- **Activity**: The string "equations" appears in some lines of the entries that follow; copy each such line.

- **Records**:
----------------

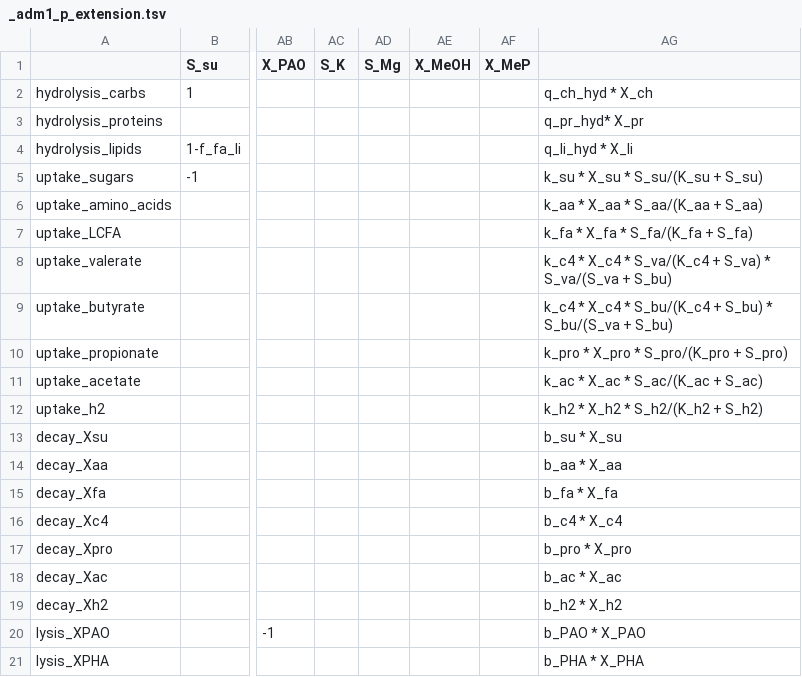
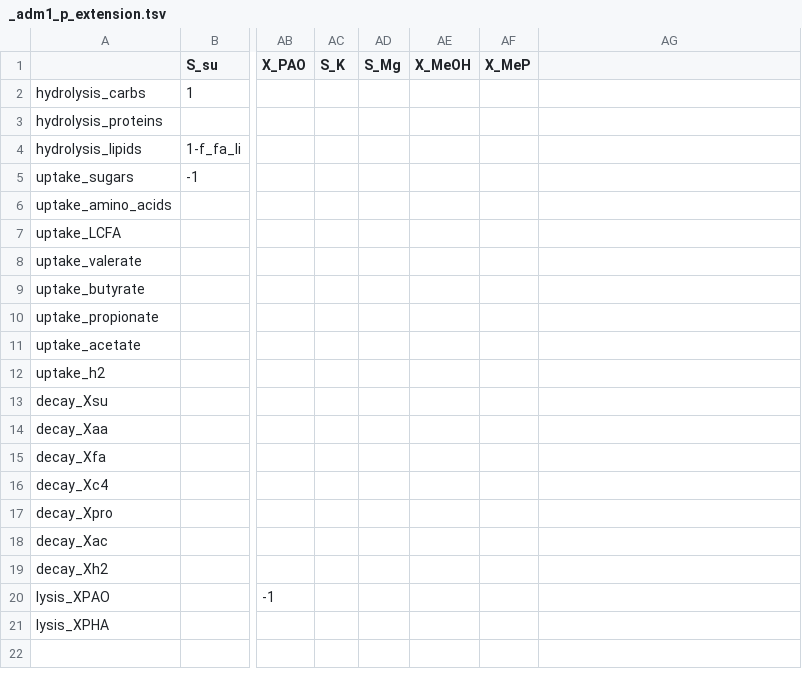
Before and after one commit to QSD-Group/QSDsan, a TSV file: qsdsan/data/process_data/_adm1_p_extension.tsv, drawn as a sheet; only a part is shown, gaps mark what is left out; the diff names each change by its address in the sheet, - before the commit and + after, or states it on an @@ line.

Commit message:
Removing rate equations
Removing rate equations description from ADM1 processes since they are not entirely correct.

```diff
--- a/qsdsan/data/process_data/_adm1_p_extension.tsv
+++ b/qsdsan/data/process_data/_adm1_p_extension.tsv
-AG2: q_ch_hyd * X_ch
+AG2: (empty)
-AG3: q_pr_hyd* X_pr
+AG3: (empty)
-AG4: q_li_hyd * X_li
+AG4: (empty)
-AG5: k_su * X_su * S_su/(K_su + S_su)
+AG5: (empty)
-AG6: k_aa * X_aa * S_aa/(K_aa + S_aa)
+AG6: (empty)
-AG7: k_fa * X_fa * S_fa/(K_fa + S_fa)
+AG7: (empty)
-AG8: k_c4 * X_c4 * S_va/(K_c4 + S_va) * S_va/(S_va + S_bu)
+AG8: (empty)
-AG9: k_c4 * X_c4 * S_bu/(K_c4 + S_bu) * S_bu/(S_va + S_bu)
+AG9: (empty)
-AG10: k_pro * X_pro * S_pro/(K_pro + S_pro)
+AG10: (empty)
-AG11: k_ac * X_ac * S_ac/(K_ac + S_ac)
+AG11: (empty)
-AG12: k_h2 * X_h2 * S_h2/(K_h2 + S_h2)
+AG12: (empty)
-AG13: b_su * X_su
+AG13: (empty)
-AG14: b_aa * X_aa
+AG14: (empty)
-AG15: b_fa * X_fa
+AG15: (empty)
-AG16: b_c4 * X_c4
+AG16: (empty)
-AG17: b_pro * X_pro
+AG17: (empty)
-AG18: b_ac * X_ac
+AG18: (empty)
-AG19: b_h2 * X_h2
+AG19: (empty)
-AG20: b_PAO * X_PAO
+AG20: (empty)
-AG21: b_PHA * X_PHA
+AG21: (empty)
```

----------------

- **Solution**:
Removing rate equations
Removing rate equations description from ADM1 processes since they are not entirely correct.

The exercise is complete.